===== Input data

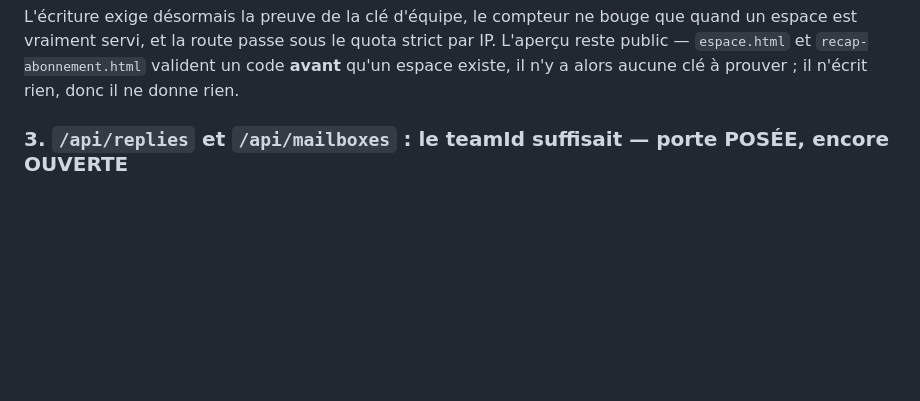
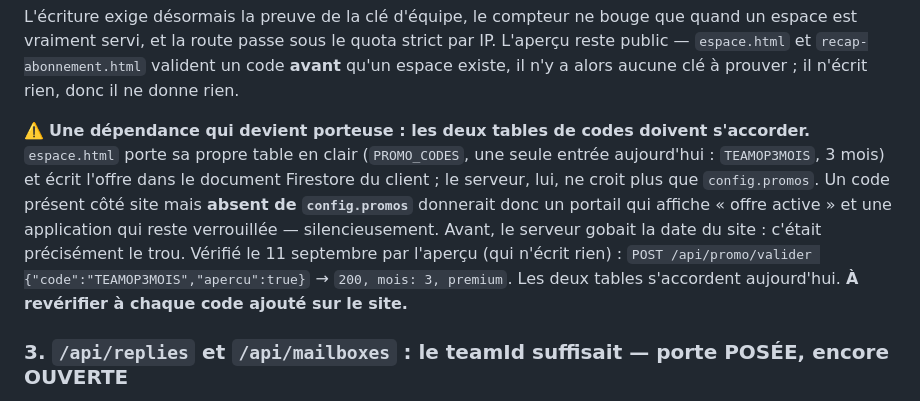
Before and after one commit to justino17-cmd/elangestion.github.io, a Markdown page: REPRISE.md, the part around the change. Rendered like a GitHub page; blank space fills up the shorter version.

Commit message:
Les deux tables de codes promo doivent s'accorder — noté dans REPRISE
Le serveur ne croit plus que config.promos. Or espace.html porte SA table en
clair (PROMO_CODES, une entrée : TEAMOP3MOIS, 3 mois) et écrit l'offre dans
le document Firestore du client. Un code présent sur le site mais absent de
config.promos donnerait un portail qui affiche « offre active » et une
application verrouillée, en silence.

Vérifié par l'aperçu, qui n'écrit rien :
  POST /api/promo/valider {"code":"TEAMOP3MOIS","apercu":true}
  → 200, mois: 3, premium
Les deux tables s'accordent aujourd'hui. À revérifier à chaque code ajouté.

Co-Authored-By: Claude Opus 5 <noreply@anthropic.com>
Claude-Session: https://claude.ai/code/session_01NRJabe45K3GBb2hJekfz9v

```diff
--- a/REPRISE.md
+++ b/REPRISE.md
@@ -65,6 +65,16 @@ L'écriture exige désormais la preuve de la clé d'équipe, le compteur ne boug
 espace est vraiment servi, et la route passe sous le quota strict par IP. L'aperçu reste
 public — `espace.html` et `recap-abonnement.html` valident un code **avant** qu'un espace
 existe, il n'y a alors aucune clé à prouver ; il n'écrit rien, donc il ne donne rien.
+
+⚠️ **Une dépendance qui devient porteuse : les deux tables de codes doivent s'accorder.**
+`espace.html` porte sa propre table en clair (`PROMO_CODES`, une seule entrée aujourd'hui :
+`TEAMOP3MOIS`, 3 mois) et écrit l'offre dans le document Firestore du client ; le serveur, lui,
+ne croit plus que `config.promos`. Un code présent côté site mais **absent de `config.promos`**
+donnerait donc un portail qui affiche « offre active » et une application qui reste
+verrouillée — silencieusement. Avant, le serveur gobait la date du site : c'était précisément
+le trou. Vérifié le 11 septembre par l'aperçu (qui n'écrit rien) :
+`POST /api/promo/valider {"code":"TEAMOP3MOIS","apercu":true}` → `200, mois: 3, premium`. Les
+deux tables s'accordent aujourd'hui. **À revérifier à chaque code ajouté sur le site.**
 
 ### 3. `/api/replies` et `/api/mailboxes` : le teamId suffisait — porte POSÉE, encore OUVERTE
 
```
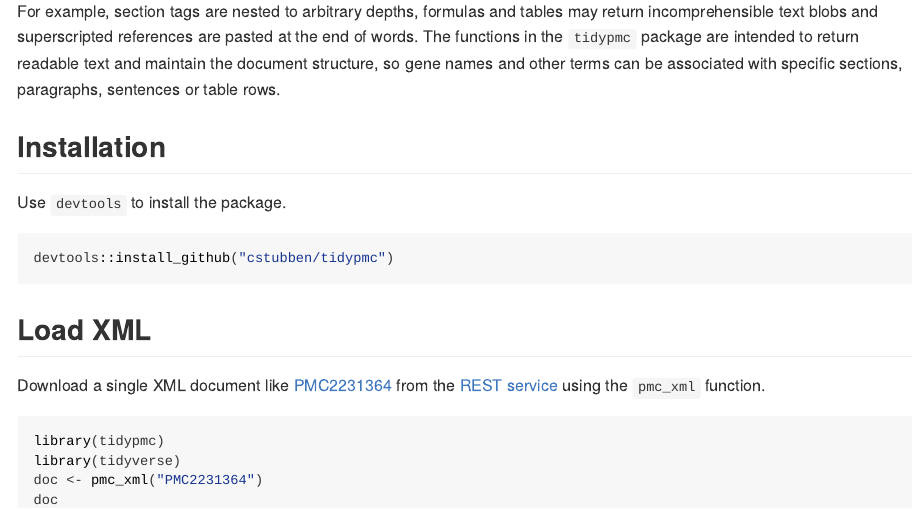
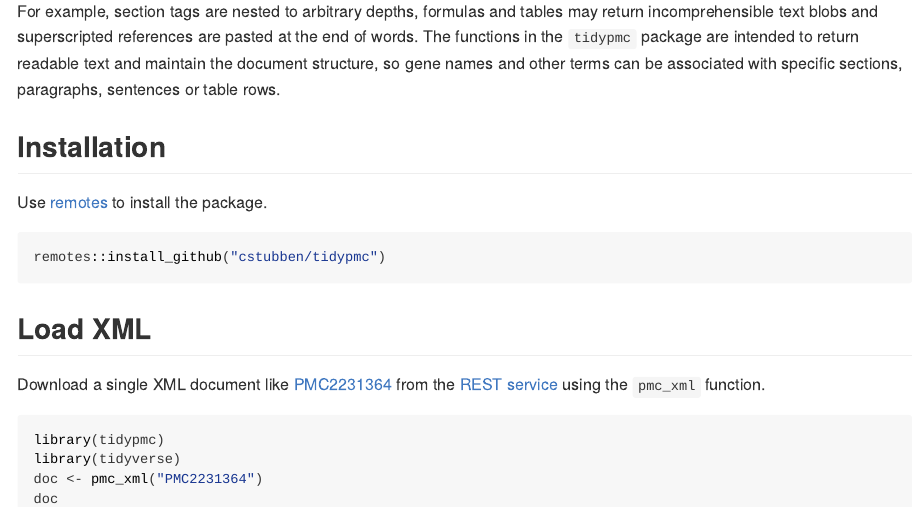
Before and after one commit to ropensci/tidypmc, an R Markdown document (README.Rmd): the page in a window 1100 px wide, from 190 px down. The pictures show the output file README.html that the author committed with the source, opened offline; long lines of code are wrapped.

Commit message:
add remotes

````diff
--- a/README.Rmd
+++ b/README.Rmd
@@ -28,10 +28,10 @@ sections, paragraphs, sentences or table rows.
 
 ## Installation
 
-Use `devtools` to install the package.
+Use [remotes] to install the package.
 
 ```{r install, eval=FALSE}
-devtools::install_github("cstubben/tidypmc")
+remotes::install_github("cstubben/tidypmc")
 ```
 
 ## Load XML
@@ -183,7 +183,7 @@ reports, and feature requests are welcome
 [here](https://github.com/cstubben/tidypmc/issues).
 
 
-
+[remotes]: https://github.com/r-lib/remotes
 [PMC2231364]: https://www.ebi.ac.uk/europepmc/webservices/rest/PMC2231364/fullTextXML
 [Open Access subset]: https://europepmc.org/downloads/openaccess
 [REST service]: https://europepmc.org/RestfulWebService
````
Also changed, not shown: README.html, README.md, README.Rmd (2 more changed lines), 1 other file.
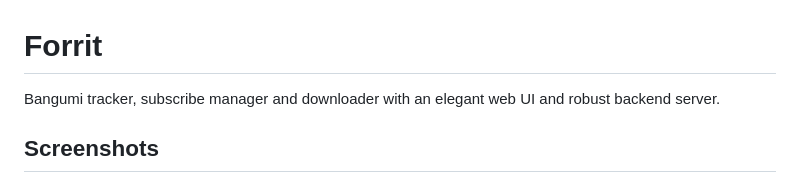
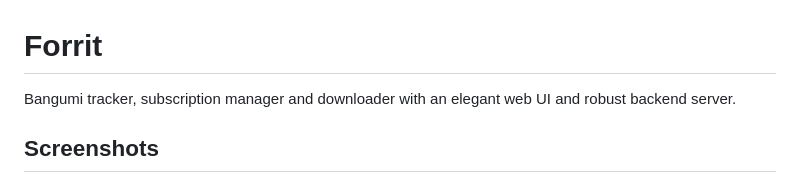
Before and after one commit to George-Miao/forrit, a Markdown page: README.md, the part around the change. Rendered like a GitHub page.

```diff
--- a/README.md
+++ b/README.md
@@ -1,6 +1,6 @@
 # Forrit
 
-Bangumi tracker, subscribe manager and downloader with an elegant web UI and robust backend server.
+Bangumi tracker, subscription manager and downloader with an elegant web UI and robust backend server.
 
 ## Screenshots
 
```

==========

### Exercise aim
Provide the count of lines in the records above that hold the word "remotes", with no other text.

### Result of this exercise
4